(Code change snippets)
· · · · · · ·

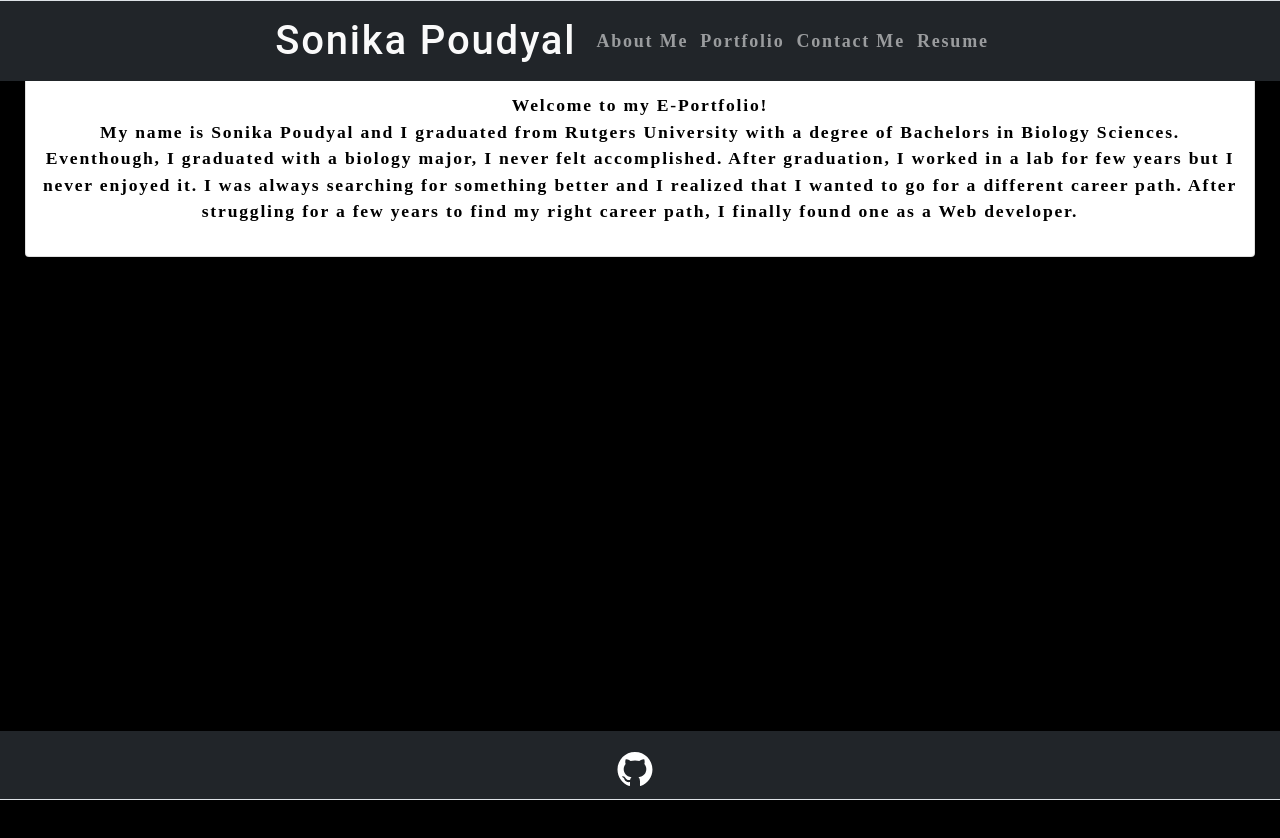
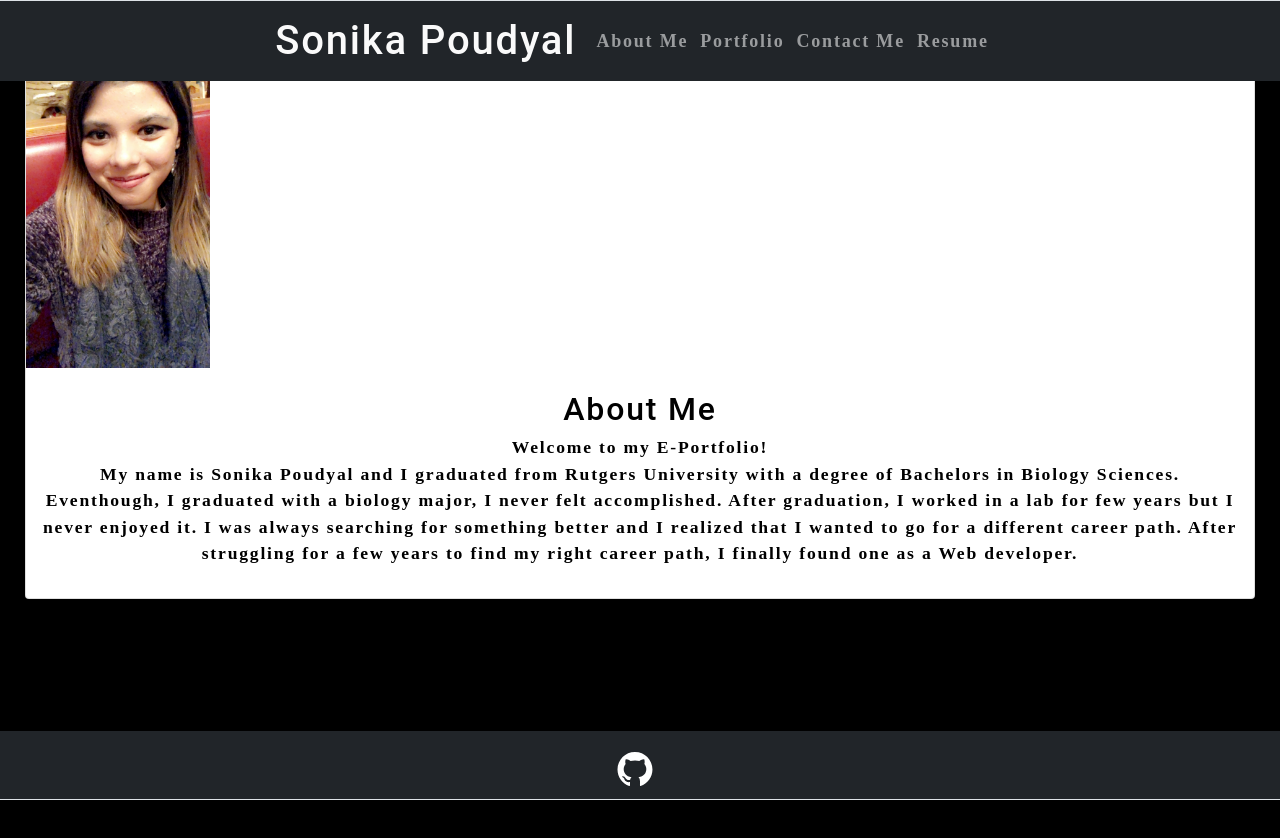
Before and after one commit to sonipoud/portfolio-reaction, a React (Create React App) app in the folder client/: page / in a window 1280 px wide. Shown: the top 838 px of the page. Built offline with nearby package versions, Linux system fonts and the light colour scheme; the HTML template or start-up script is replaced by a standard one.

Commit message:
added picture in about me page

```diff
--- a/client/src/components/About/index.js
+++ b/client/src/components/About/index.js
@@ -1,15 +1,16 @@
 import React from 'react';
 import { Card } from 'react-bootstrap';
-// import coverImage from '../../assets/images/cover.jpg';
+import profile from '../../assets/images/profile-pic.jpg';
 import './style.css';
+
 
 function About() {
     return (
         <Card>
+            <Card.Img variant="left" src={profile} className="d-flex justify-content-center alter" alt="picture-of-me" />
             <Card.Body>
-            {/* <img src={coverImage} alt="cover"/> <br/> */}
-                <h2 className = "me-color"> About Me </h2>
-                <p className = "body-color">
+                <h2 className="me-color"> About Me </h2>
+                <p className="body-color">
                     Welcome to my E-Portfolio! <br />
                     My name is Sonika Poudyal and I graduated from Rutgers University with a degree of Bachelors in
                     Biology
--- a/client/src/components/About/style.css
+++ b/client/src/components/About/style.css
@@ -11,3 +11,11 @@
 .me-color {
     color: black;
 }
+
+.alter {
+    width: 15%;
+    margin: 0;
+    flex: 1;
+    line-height: 1.2;
+    display: inline;
+}
```
Also changed, not shown: client/src/assets/images/profile-pic.jpg (added). Lines whose indentation alone changed are shown as unchanged.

· · · · · · ·

▶ REQUIREMENT: What is needed here is each line above set down word for word, minus the images.

▶ WRITTEN RESPONSE:
Before and after one commit to sonipoud/portfolio-reaction, a React (Create React App) app in the folder client/: page / in a window 1280 px wide. Shown: the top 838 px of the page. Built offline with nearby package versions, Linux system fonts and the light colour scheme; the HTML template or start-up script is replaced by a standard one.

Commit message:
added picture in about me page

```diff
--- a/client/src/components/About/index.js
+++ b/client/src/components/About/index.js
@@ -1,15 +1,16 @@
 import React from 'react';
 import { Card } from 'react-bootstrap';
-// import coverImage from '../../assets/images/cover.jpg';
+import profile from '../../assets/images/profile-pic.jpg';
 import './style.css';
+
 
 function About() {
     return (
         <Card>
+            <Card.Img variant="left" src={profile} className="d-flex justify-content-center alter" alt="picture-of-me" />
             <Card.Body>
-            {/* <img src={coverImage} alt="cover"/> <br/> */}
-                <h2 className = "me-color"> About Me </h2>
-                <p className = "body-color">
+                <h2 className="me-color"> About Me </h2>
+                <p className="body-color">
                     Welcome to my E-Portfolio! <br />
                     My name is Sonika Poudyal and I graduated from Rutgers University with a degree of Bachelors in
                     Biology
--- a/client/src/components/About/style.css
+++ b/client/src/components/About/style.css
@@ -11,3 +11,11 @@
 .me-color {
     color: black;
 }
+
+.alter {
+    width: 15%;
+    margin: 0;
+    flex: 1;
+    line-height: 1.2;
+    display: inline;
+}
```
Also changed, not shown: client/src/assets/images/profile-pic.jpg (added). Lines whose indentation alone changed are shown as unchanged.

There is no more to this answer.